Other standard features that help sweeten the deal even further include a battery isolator, LED lights all-round, rear guard extenders as well as front mudguards and a rear bottom cabin window that allows you to grab bits and pieces out of the cabin from behind.
THE BOTTOM LINE
I reckon there are only three categories of tractors on the market in Australia. There is the premium range, the mid-range, and then there’s the budget range which can best be described as the “you get what you pay for tractor”.
Since the 1950s and ‘60s, most Aussie farmers had a John Deere, Ford, Case or Massey Ferguson.
Some of the names have changed over the years but in some shape or form these still exist today and are now joined by the likes of Fendt, Deutz, New Holland and Claas, plus various others which I believe make up the premium line-up of tractors currently on offer in Australia.
The mid-range is made up of second-tier tractor manufactures that are making a good fist of putting together a quality tractor. These are basically a very good piece of machinery made of quality components but don’t yet have the same standard of finish and up-to-date features.

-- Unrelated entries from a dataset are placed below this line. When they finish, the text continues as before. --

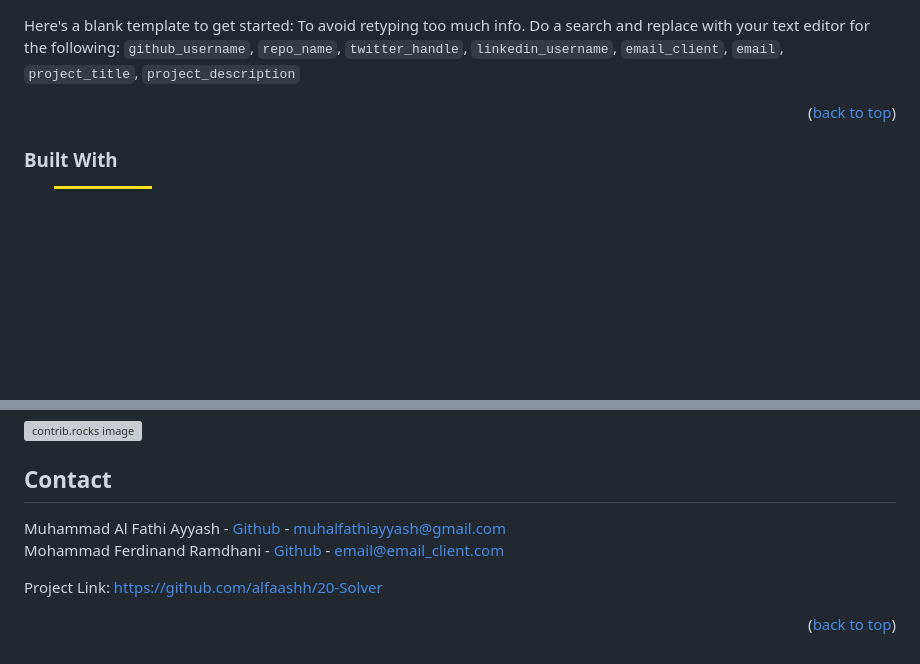
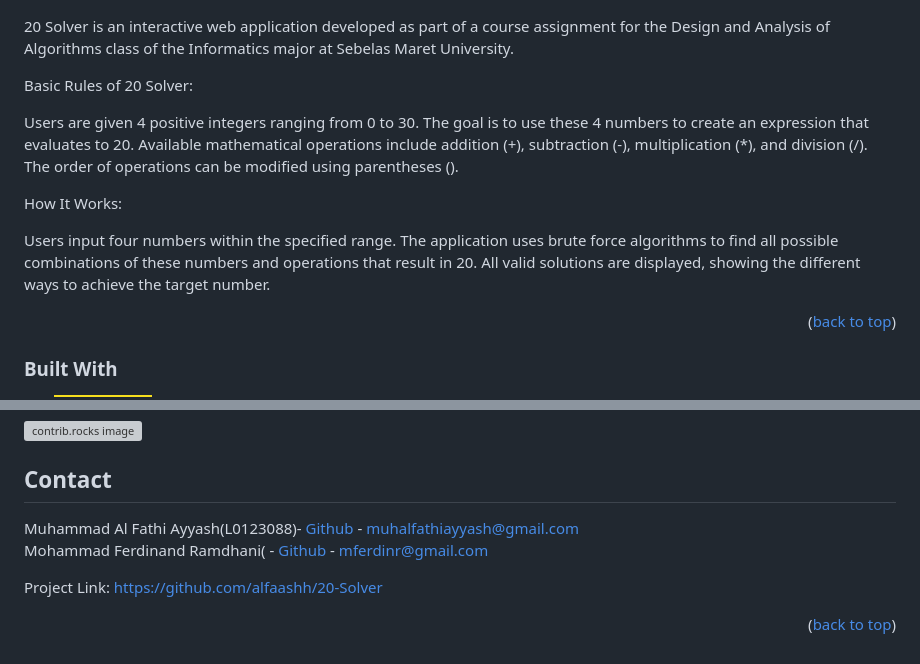
Before and after one commit to Alfaashh/20-Solver, a Markdown page: README.md, 2 parts joined by grey strips. GitHub-like rendering; badges without logos; blank space fills up the shorter version; grey boxes are pictures that could not be loaded.

```diff
--- a/README.md
+++ b/README.md
@@ -26,7 +25,20 @@
 
 ![Web Screenshoot][product-screenshot]
 
-Here's a blank template to get started: To avoid retyping too much info. Do a search and replace with your text editor for the following: `github_username`, `repo_name`, `twitter_handle`, `linkedin_username`, `email_client`, `email`, `project_title`, `project_description`
+20 Solver is an interactive web application developed as part of a course assignment for the Design and Analysis of Algorithms class of the Informatics major at Sebelas Maret University.
+
+Basic Rules of 20 Solver:
+
+Users are given 4 positive integers ranging from 0 to 30.
+The goal is to use these 4 numbers to create an expression that evaluates to 20.
+Available mathematical operations include addition (+), subtraction (-), multiplication (*), and division (/).
+The order of operations can be modified using parentheses ().
+
+How It Works:
+
+Users input four numbers within the specified range.
+The application uses brute force algorithms to find all possible combinations of these numbers and operations that result in 20.
+All valid solutions are displayed, showing the different ways to achieve the target number.
 
 <p align="right">(<a href="#readme-top">back to top</a>)</p>
 
@@ -84,9 +96,9 @@ To get a local copy up and running follow these simple example steps.
 <!-- CONTACT -->
 ## Contact
 
-Muhammad Al Fathi Ayyash - [Github](https://github.com/Alfaashh) - muhalfathiayyash@gmail.com
+Muhammad Al Fathi Ayyash(L0123088)- [Github](https://github.com/Alfaashh) - muhalfathiayyash@gmail.com
 <br />
-Mohammad Ferdinand Ramdhani - [Github](https://github.com/mferdinandr) - email@email_client.com
+Mohammad Ferdinand Ramdhani( - [Github](https://github.com/mferdinandr) - mferdinr@gmail.com
 
 Project Link: [https://github.com/alfaashh/20-Solver](https://github.com/alfaashh/20-Solver)
 
```
Also changed, not shown: other parts of README.md (+1 -2 lines).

In my opinion, the 110hp Farmtrac 9120 DTn tractor sits somewhere close to the top of this category.
It is a reliable workhorse for the everyday farmer on a small-tomedium-size operation.
The Farmtrac 9120 will get a lot of attention from prospective buyers looking to save a few bucks. It’s not quite up with the big boys yet but after a few minor issues have been addressed, it will start to apply some serious pressure.
1. Aimed at the budget conscious, the 110hp Farmtrac 9120 DTn tractor has arrived and is ready for duty on smallto-medium-sized Australian properties 2. The rear sliding window is handy for gaining access to the cabin from the rear of the tractor
3. No Imitation. It’s a genuine Perkins
engine and fuel filtration system
4. The Farmtrac 9120 has moved into the 21st century with the inclusion of an electronic three-point linkage control with an inbuilt safety locking feature
5. Rubber cabin mounts provide a basic cushioning effect and help reduce vibration in the cabin
6. Mudguard extensions are standard to
suit the wide wheel track
7. The cabin is well organised and has great visibility but the seat selection needs to be addressed
8. No reaching. A manually operated lever on the right-hand side of the loader locks the attachments firmly into place
9. The bale grab adds a bit of a soft touch to
an otherwise rugged piece of machinery